"Walkable Multi-User VR: Effects of Physical and Virtual Colocation";
Supervisor, Reviewer: H. Kaufmann, G. Welch, A. Chalmers;
oral examination: 2019-02-08.
The research presented in this dissertation focuses on multi-user VR, where multiple
immersed users navigate the virtual world by physically walking in a large tracking area.
In such a setup, different combinations of user colocation within the physical and the
virtual space are possible. We consider a setup to be multi-user if at least one of these
two spaces is shared. The dissertation starts with the classification of combinations of
physical and virtual colocation. Four such combinations are defined: colocated shared VR,
colocated non-shared VR, distributed shared VR and shared VR with mixed colocation.
The characteristics of each of these four setups are discussed and the resulting problems
and research questions outlined.
The dissertation continues with the description of ImmersiveDeck - a large-scale multi-user
VR platform that enables navigation by walking and natural interaction. Then, four
experiments on multi-user walkable VR developed with the use of ImmersiveDeck are
The first two experiments are set in colocated non-shared VR where walking users share
a tracking space while being immersed into separate virtual worlds.
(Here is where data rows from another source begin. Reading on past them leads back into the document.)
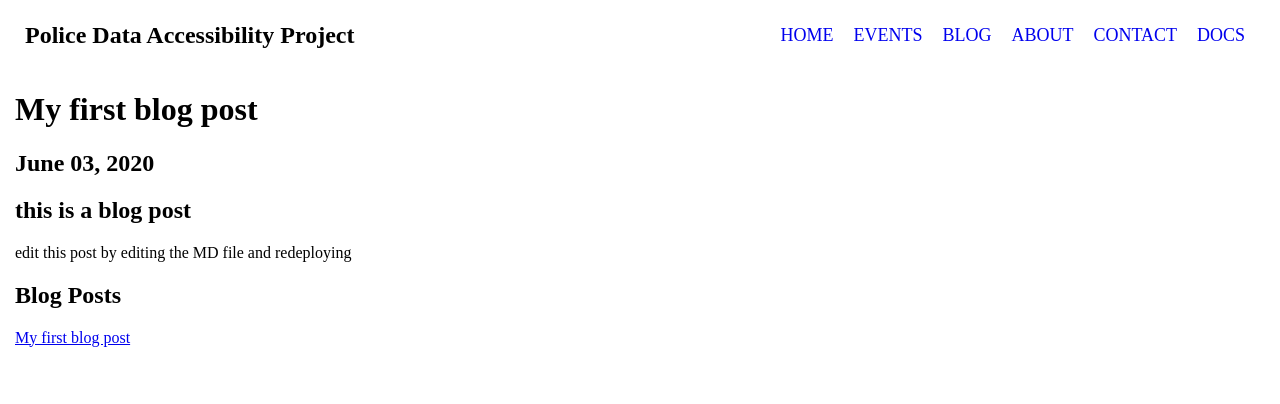
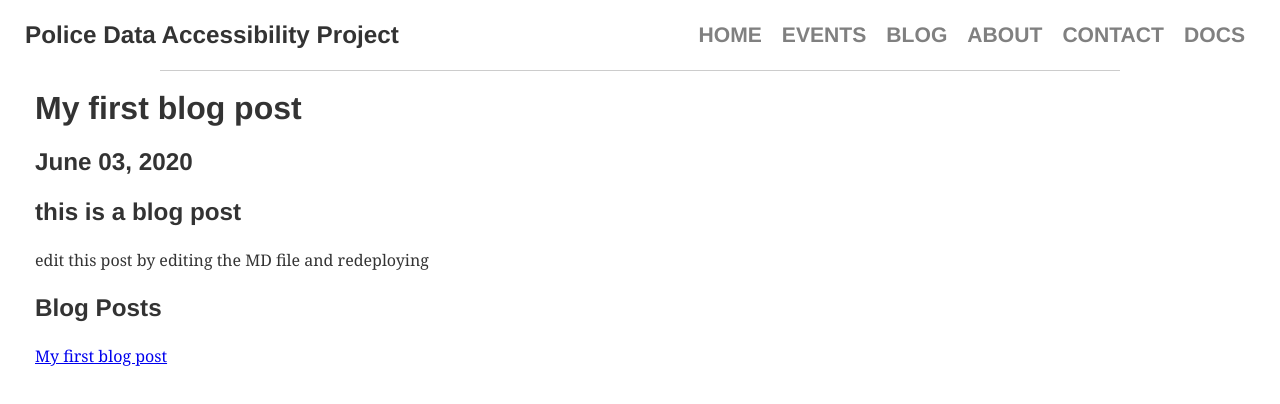
Before and after one commit to milespratt/gatsby-md-poc, a Gatsby site: page /blog/my-first-post in a window 1280 px wide. Built offline with nearby package versions, Linux system fonts and the light colour scheme; Gatsby itself is replaced by a stand-in of ours; some packages are replaced by stand-ins of ours.

Commit message:
fonts make a huge difference

```diff
--- a/gatsby-config.js
+++ b/gatsby-config.js
@@ -9,6 +9,12 @@ module.exports = {
   pathPrefix: "/gatsby-md-poc",
   plugins: [
     {
+      resolve: `gatsby-plugin-typography`,
+      options: {
+        pathToConfigModule: `src/utils/typography`,
+      },
+    },
+    {
       resolve: `gatsby-source-filesystem`,
       options: {
         name: `markdown-content`,
--- a/src/components/Layout.js
+++ b/src/components/Layout.js
@@ -10,6 +10,7 @@ export default function Layout(props) {
 	return (
 		<div className="layout-container">
 			<PageNav pages={pages} />
+			<hr className="nav-divider" />
 			<div className="layout-content">
 				{props.children}
 			</div>
--- a/src/components/PageNav.js
+++ b/src/components/PageNav.js
@@ -8,11 +8,15 @@ export default function PageNav(props) {
 
 	return (
 		<nav class="page-nav">
-			<h2>Police Data Accessibility Project</h2>
+			<h2 className="nav-title">Police Data Accessibility Project</h2>
 			<div className="spacer" />
 			{pages.map(page => (
-				<Link key={page.path} to={page.path}>
-					{page.title.toUpperCase()}
+				<Link
+					key={page.path}
+					to={page.path}
+					activeClassName="active"
+				>
+					<h3 className="nav-link-content">{page.title.toUpperCase()}</h3>
 				</Link>
 			))}
 		</nav>
--- a/src/css/layout.css
+++ b/src/css/layout.css
@@ -1,4 +1,12 @@
 .layout-content {
 	max-width: 1250px;
 	margin: auto;
+	padding: 20px;
 }
+
+.nav-divider {
+	margin-top: 0;
+	color: lightgrey;
+	width: 75%;
+	margin: auto;
+}
--- a/src/css/page-nav.css
+++ b/src/css/page-nav.css
@@ -1,12 +1,16 @@
 nav.page-nav {
   display: flex;
   align-items: center;
-
+  justify-content: center;
   height: 50px;
-  padding: 10px 25px;
+  margin: 10px 25px;
 }
 
-.spacer {
+nav.page-nav .nav-title {
+  margin: 0;
+}
+
+nav.page-nav .spacer {
   flex-grow: 1;
 }
 
@@ -14,4 +18,13 @@ nav.page-nav a {
   margin: 10px;
   text-decoration: none;
   font-size: large;
+  color: gray;
 }
+
+nav.page-nav a.active {
+  border-bottom: solid 2px;
+}
+
+nav.page-nav .nav-link-content {
+  margin: 0;
+}
--- /dev/null
+++ b/src/utils/typography.js
@@ -0,0 +1,7 @@
+import Typography from "typography"
+
+const typography = new Typography();
+
+typography.injectStyles();
+
+export default typography
```
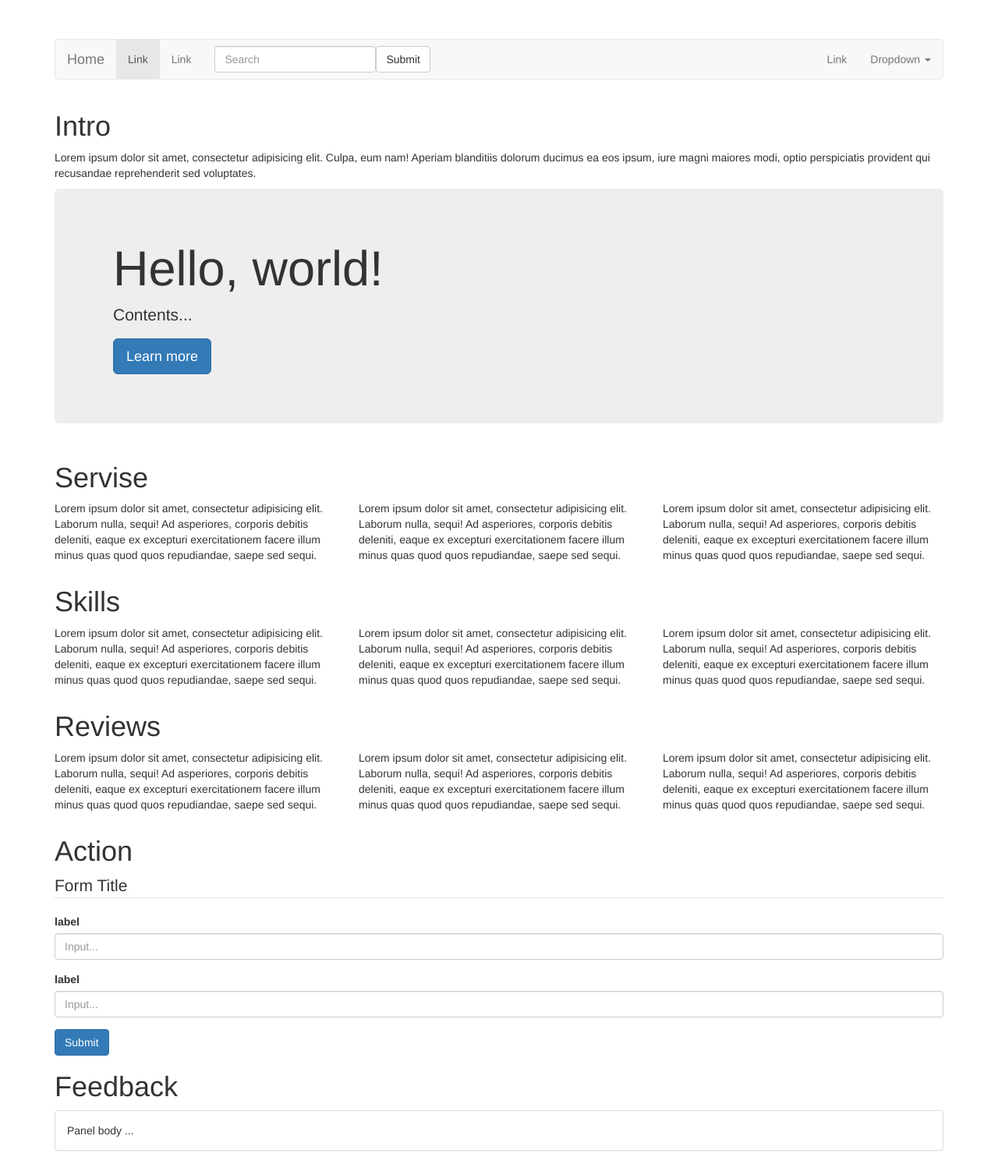
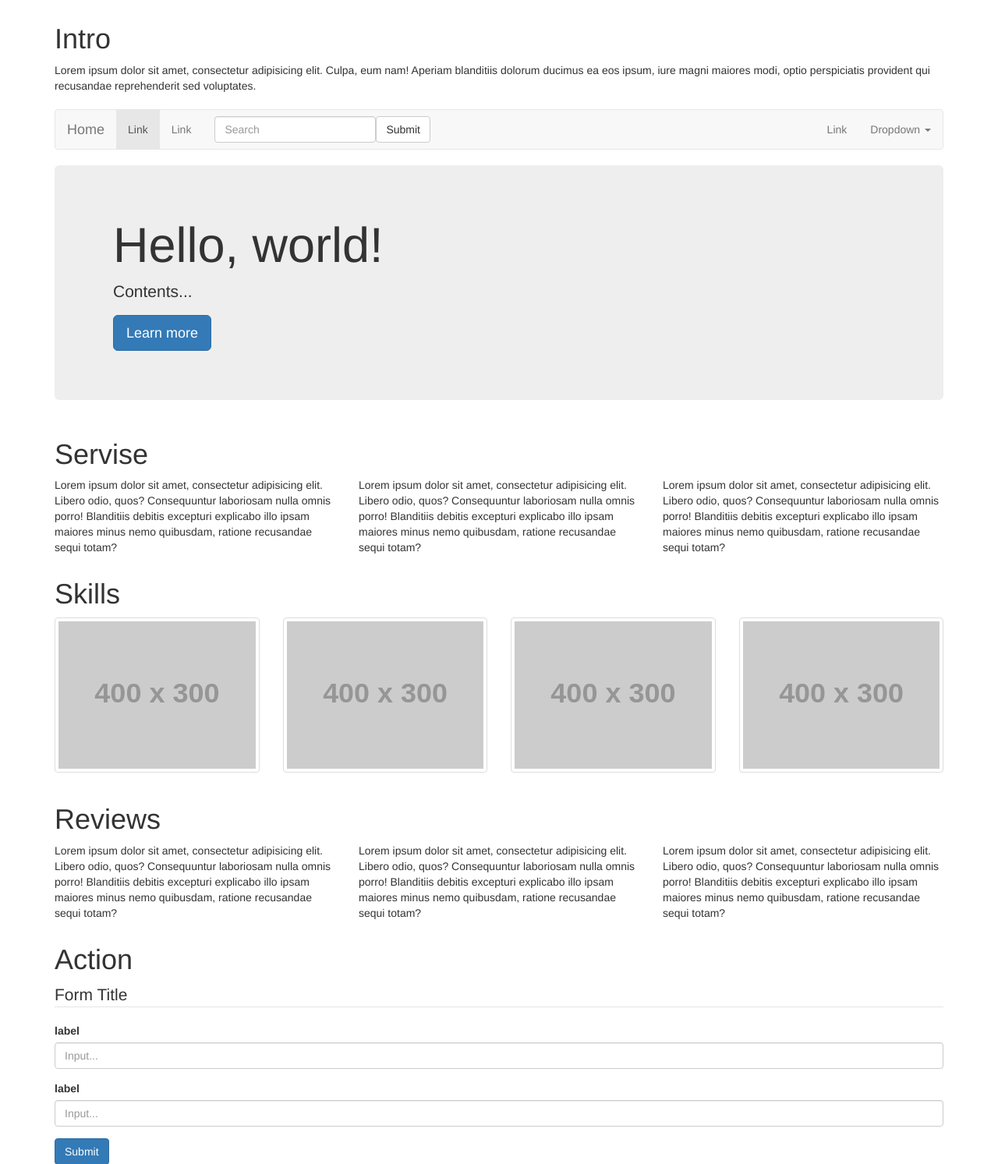
Before and after one commit to beatum/landing, a Django app: page / in a window 1280 px wide. Shown: the top 1493 px of the page at 78% size. Run offline with Django 3.2, Linux system fonts and the light colour scheme; some libraries are stand-ins or nearby versions.

Commit message:
Main templates for start landing page

```diff
--- a/landing/page/static/css/landing-page.css
+++ b/landing/page/static/css/landing-page.css
@@ -15,8 +15,8 @@ code and optimize to reponsive with nested style.
 TABLE OF CONTENTS
 
 1. HTML & BODY              / #wrapper
-2. Main navigation          / #navbar
-3. Intro section            / #intro
+2. Intro section            / #intro
+3. Main navigation          / #navbar
 4. Promo section            / #promo
 5. Service section          / #service
 6. Skills section           / #skills
@@ -55,9 +55,10 @@ body {
 #wrapper{
     padding-bottom: 50px;
 }
+
 /*------------------------------------------------------------------
-2. Main navigation
+2. Intro
 -------------------------------------------------------------------*/
-#navbar {
-    padding-top: 50px;
+#intro {
+    padding: 10px 0;
 }
--- a/landing/page/templates/page/index.html
+++ b/landing/page/templates/page/index.html
@@ -2,6 +2,15 @@
 {% load static %}
 {% block body_content %}
   <div id="wrapper">
+    <div id="intro">
+      <div class="container">
+        <h1>Intro</h1>
+
+        <p>Lorem ipsum dolor sit amet, consectetur adipisicing elit. Culpa, eum nam! Aperiam blanditiis dolorum ducimus
+          ea eos ipsum, iure magni maiores modi, optio perspiciatis provident qui recusandae reprehenderit sed
+          voluptates.</p>
+      </div>
+    </div>
     <div id="navbar">
       <div class="container">
         <nav class="navbar navbar-default" role="navigation">
@@ -44,20 +53,14 @@
         </nav>
       </div>
     </div>
-    <div id="intro">
-      <div class="container">
-        <h1>Intro</h1>
-        <p>Lorem ipsum dolor sit amet, consectetur adipisicing elit. Culpa, eum nam! Aperiam blanditiis dolorum ducimus
-          ea eos ipsum, iure magni maiores modi, optio perspiciatis provident qui recusandae reprehenderit sed
-          voluptates.</p>
-      </div>
-    </div>
     <div id="promo">
       <div class="container">
         <div class="jumbotron">
           <div class="container">
             <h1>Hello, world!</h1>
+
             <p>Contents...</p>
+
             <p><a class="btn btn-primary btn-lg">Learn more</a></p>
           </div>
         </div>
@@ -66,27 +69,22 @@
     <div id="service">
       <div class="container">
         <h1>Servise</h1>
+
         <div class="row">
           <div class="col-xs-4 col-sm-4 col-md-4 col-lg-4">
-            <p>
-              Lorem ipsum dolor sit amet, consectetur adipisicing elit. Laborum nulla, sequi! Ad asperiores, corporis
-              debitis deleniti, eaque ex excepturi exercitationem facere illum minus quas quod quos repudiandae, saepe
-              sed sequi.
-            </p>
+            <p>Lorem ipsum dolor sit amet, consectetur adipisicing elit. Libero odio, quos? Consequuntur laboriosam
+              nulla omnis porro! Blanditiis debitis excepturi explicabo illo ipsam maiores minus nemo quibusdam, ratione
+              recusandae sequi totam?</p>
           </div>
           <div class="col-xs-4 col-sm-4 col-md-4 col-lg-4">
-            <p>
-              Lorem ipsum dolor sit amet, consectetur adipisicing elit. Laborum nulla, sequi! Ad asperiores, corporis
-              debitis deleniti, eaque ex excepturi exercitationem facere illum minus quas quod quos repudiandae, saepe
-              sed sequi.
-            </p>
+            <p>Lorem ipsum dolor sit amet, consectetur adipisicing elit. Libero odio, quos? Consequuntur laboriosam
+              nulla omnis porro! Blanditiis debitis excepturi explicabo illo ipsam maiores minus nemo quibusdam, ratione
+              recusandae sequi totam?</p>
           </div>
           <div class="col-xs-4 col-sm-4 col-md-4 col-lg-4">
-            <p>
-              Lorem ipsum dolor sit amet, consectetur adipisicing elit. Laborum nulla, sequi! Ad asperiores, corporis
-              debitis deleniti, eaque ex excepturi exercitationem facere illum minus quas quod quos repudiandae, saepe
-              sed sequi.
-            </p>
+            <p>Lorem ipsum dolor sit amet, consectetur adipisicing elit. Libero odio, quos? Consequuntur laboriosam
+              nulla omnis porro! Blanditiis debitis excepturi explicabo illo ipsam maiores minus nemo quibusdam, ratione
+              recusandae sequi totam?</p>
           </div>
         </div>
       </div>
@@ -94,27 +92,27 @@
     <div id="skills">
       <div class="container">
         <h1>Skills</h1>
+
         <div class="row">
-          <div class="col-xs-4 col-sm-4 col-md-4 col-lg-4">
-            <p>
-              Lorem ipsum dolor sit amet, consectetur adipisicing elit. Laborum nulla, sequi! Ad asperiores, corporis
-              debitis deleniti, eaque ex excepturi exercitationem facere illum minus quas quod quos repudiandae, saepe
-              sed sequi.
-            </p>
+          <div class="col-lg-3 col-md-4 col-xs-6 thumb">
+            <a class="thumbnail" href="#">
+              <img class="img-responsive" src="http://placehold.it/400x300" alt="">
+            </a>
           </div>
-          <div class="col-xs-4 col-sm-4 col-md-4 col-lg-4">
-            <p>
-              Lorem ipsum dolor sit amet, consectetur adipisicing elit. Laborum nulla, sequi! Ad asperiores, corporis
-              debitis deleniti, eaque ex excepturi exercitationem facere illum minus quas quod quos repudiandae, saepe
-              sed sequi.
-            </p>
+          <div class="col-lg-3 col-md-4 col-xs-6 thumb">
+            <a class="thumbnail" href="#">
+              <img class="img-responsive" src="http://placehold.it/400x300" alt="">
+            </a>
           </div>
-          <div class="col-xs-4 col-sm-4 col-md-4 col-lg-4">
-            <p>
-              Lorem ipsum dolor sit amet, consectetur adipisicing elit. Laborum nulla, sequi! Ad asperiores, corporis
-              debitis deleniti, eaque ex excepturi exercitationem facere illum minus quas quod quos repudiandae, saepe
-              sed sequi.
-            </p>
+          <div class="col-lg-3 col-md-4 col-xs-6 thumb">
+            <a class="thumbnail" href="#">
+              <img class="img-responsive" src="http://placehold.it/400x300" alt="">
+            </a>
+          </div>
+          <div class="col-lg-3 col-md-4 col-xs-6 thumb">
+            <a class="thumbnail" href="#">
+              <img class="img-responsive" src="http://placehold.it/400x300" alt="">
+            </a>
           </div>
         </div>
       </div>
@@ -122,27 +120,22 @@
     <div id="reviews">
       <div class="container">
         <h1>Reviews</h1>
+
         <div class="row">
           <div class="col-xs-4 col-sm-4 col-md-4 col-lg-4">
-            <p>
-              Lorem ipsum dolor sit amet, consectetur adipisicing elit. Laborum nulla, sequi! Ad asperiores, corporis
-              debitis deleniti, eaque ex excepturi exercitationem facere illum minus quas quod quos repudiandae, saepe
-              sed sequi.
-            </p>
+            <p>Lorem ipsum dolor sit amet, consectetur adipisicing elit. Libero odio, quos? Consequuntur laboriosam
+              nulla omnis porro! Blanditiis debitis excepturi explicabo illo ipsam maiores minus nemo quibusdam, ratione
+              recusandae sequi totam?</p>
           </div>
           <div class="col-xs-4 col-sm-4 col-md-4 col-lg-4">
-            <p>
-              Lorem ipsum dolor sit amet, consectetur adipisicing elit. Laborum nulla, sequi! Ad asperiores, corporis
-              debitis deleniti, eaque ex excepturi exercitationem facere illum minus quas quod quos repudiandae, saepe
-              sed sequi.
-            </p>
+            <p>Lorem ipsum dolor sit amet, consectetur adipisicing elit. Libero odio, quos? Consequuntur laboriosam
+              nulla omnis porro! Blanditiis debitis excepturi explicabo illo ipsam maiores minus nemo quibusdam, ratione
+              recusandae sequi totam?</p>
           </div>
           <div class="col-xs-4 col-sm-4 col-md-4 col-lg-4">
-            <p>
-              Lorem ipsum dolor sit amet, consectetur adipisicing elit. Laborum nulla, sequi! Ad asperiores, corporis
-              debitis deleniti, eaque ex excepturi exercitationem facere illum minus quas quod quos repudiandae, saepe
-              sed sequi.
-            </p>
+            <p>Lorem ipsum dolor sit amet, consectetur adipisicing elit. Libero odio, quos? Consequuntur laboriosam
+              nulla omnis porro! Blanditiis debitis excepturi explicabo illo ipsam maiores minus nemo quibusdam, ratione
+              recusandae sequi totam?</p>
           </div>
         </div>
       </div>
```
Also changed, not shown: other parts of landing/page/templates/page/index.html (+5 -1 lines).
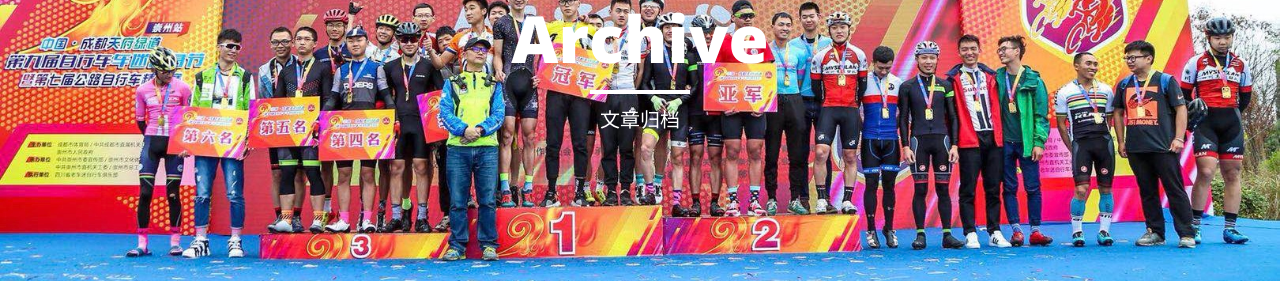
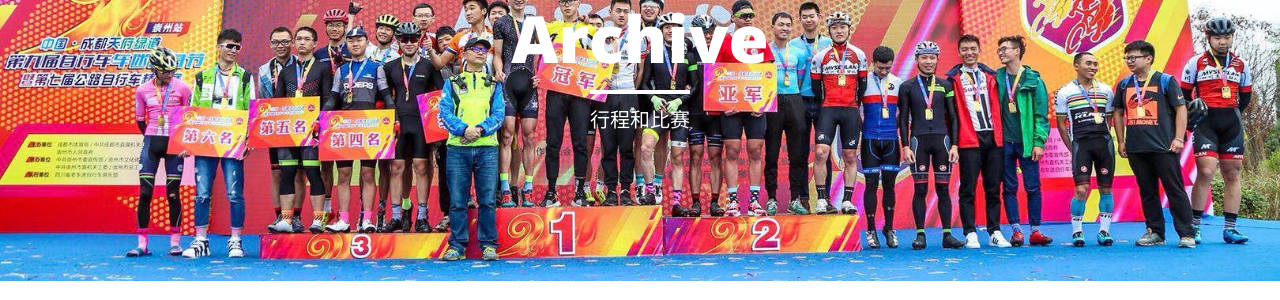
Before and after one commit to yyh712712/Blog-Template, a Jekyll site: the page built from archive.md, in a window 1280 px wide. Shown: the part 147-447 px from the top of the page. Built offline with Jekyll 4.4.1, drawn with Linux system fonts in a browser that asks for light colours; nearby versions of some CDN libraries.

Commit message:
Update archive.md

```diff
--- a/archive.md
+++ b/archive.md
@@ -1,7 +1,7 @@
 ---
 layout: page
 title: "Archive"
-description: "文章归档"
+description: "行程和比赛"
 header-img: "img/fullsizeoutput_5ee.jpeg"
 ---
 
```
We investigate users´
mutual awareness in this setup and explore methods of preventing mutual collisions
between walking users. The following two experiments study shared VR scenarios in
situations of varied physical colocation. We investigate the effects that different modes
of physical colocation have on locomotion, collision avoidance and proxemics patterns
exhibited by walking users. The sense of copresence and social presence within the virtual
world reported by users is investigated as well.
The experiments in the colocated non-shared VR setup show that HMD-based VR can
produce immersion so strong that users do not notice others being present in their
immediate proximity, thus making collision prevention the task of utmost importance. In
our proposed method of displaying notification avatars to prevent potential imminent
collisions between colocated users, the suitability of a particular type of notification avatar
was found to be dependent on the type of scenario experienced by users. The general
result of the experiments in shared VR is that physical colocation affects locomotor and
proxemics behavior of users as well as their subjective experience in terms of copresence.
In particular, users are more cautious about possible collisions and more careful in their
collision avoidance behavior in the colocated setup compared to the real environment. In
the distributed setup, conventional collision avoidance is often abandoned.
virtual reality, multi-user VR
Electronic version of the publication:
Created from the Publication Database of the Vienna University of Technology.